Previous studies had shown that African-American students are underrepresented in gifted programs, but the studies were based on organizational-level data and could not determine what caused the underrepresentation. The current study makes use of the Early Childhood Longitudinal Study, kindergarten cohort, a federal program that tracks information about students from kindergarten through eighth grade.
These data make it possible to measure the odds that black and white students will be placed in gifted programs, with adjustments made for student, teacher and school characteristics, test scores and other factors. These data also allow the researchers to draw conclusions about a causal mechanism that can explain the observation that black students are more likely to be identified as gifted with black classroom teachers.
Specifically, the study shows that black teachers’ perceptions of black students are more positive than are white teachers’ perceptions, and these perceptions drive assignment differences. Black teachers more positively assess black students’ approaches to learning, self-control and other behaviors that may be important in identifying giftedness.

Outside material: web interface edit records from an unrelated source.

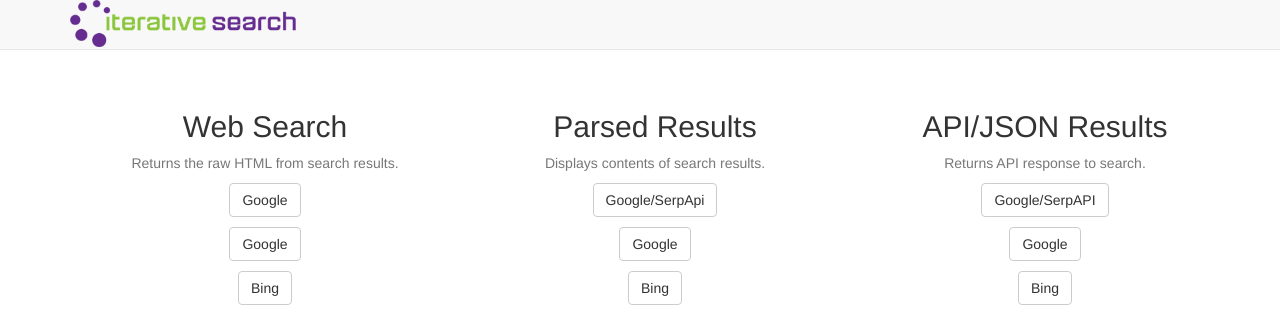
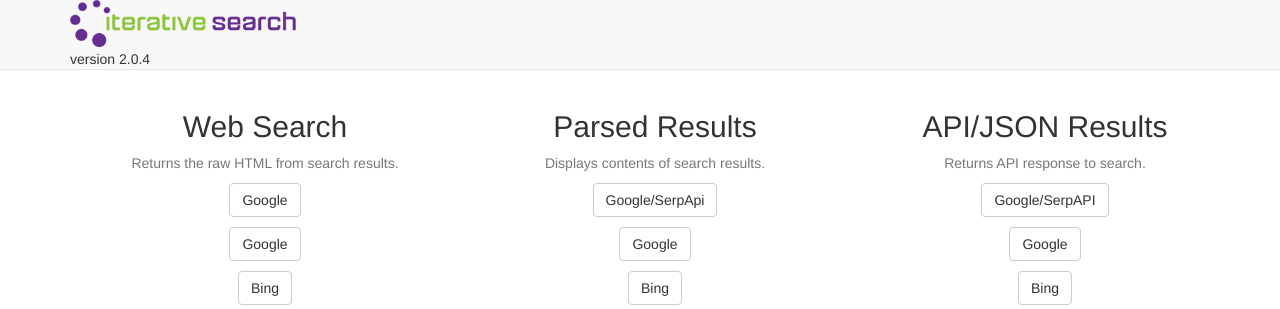
Before and after one commit to todokku/gp-flask-api2, a Flask app: page / in a window 1280 px wide. Shown: the top 309 px of the page. Run offline with Flask 2, Linux system fonts and the light colour scheme; some libraries are stand-ins or nearby versions.

Commit message:
update to 2.0.4

```diff
--- a/iSearchWsApi/templates/layouts/base.html
+++ b/iSearchWsApi/templates/layouts/base.html
@@ -41,7 +41,7 @@
             <img src="{{ url_for('static', filename='images/logo.png') }}"
                  class="img-responsive"
                  width="229" height="50" title="iSearch API" alt="iSearch API"/>
-          </a>
+          </a> version 2.0.4
         </div>
       </div>
     </nav>
```
Also changed, not shown: README.md.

“It’s that teacher-student match, independent of your test score,” Jill Nicholson-Crotty said. “It’s the relationship between the teacher and the student.”
These findings accord with those from another recently published study, by researchers at American University and Johns Hopkins University, which found that black teachers had higher expectations than white teachers that black students would succeed in school.
The authors did not find support for another possible outcome suggested in the academic literature: that black students are more likely to be recommended for gifted programs by both black and white teachers when those teachers are part of a racially diverse teaching force. They also found no evidence of two other potential explanations for the results. One is that black students perform better on standardized tests and other objective measures of giftedness if they have black teachers. Another is that parents of black students are more likely to engage with teachers and lobby to have their children evaluated for giftedness if their teachers are black.
Gifted education programs have long been subject to criticism that their selection criteria, which often rely on IQ testing and other measures of cognitive ability, are biased against students of color and poor children. But the current study suggests African-American students can also be left behind in the referral process, when teachers recommend students to be evaluated for gifted programs.
The researchers say the findings point to the value for schools of recruiting and hiring more teachers of color. While teachers and students should not be matched by race, they say, having a more diverse teaching force would raise the odds that black students would have a black teacher in the early grades when students are typically identified for gifted programs.
Another policy response, they said, would be to screen all students for giftedness, not just those who are referred by teachers or parents, and to provide outreach to parents so they have the information and skills to help schools identify their children as gifted.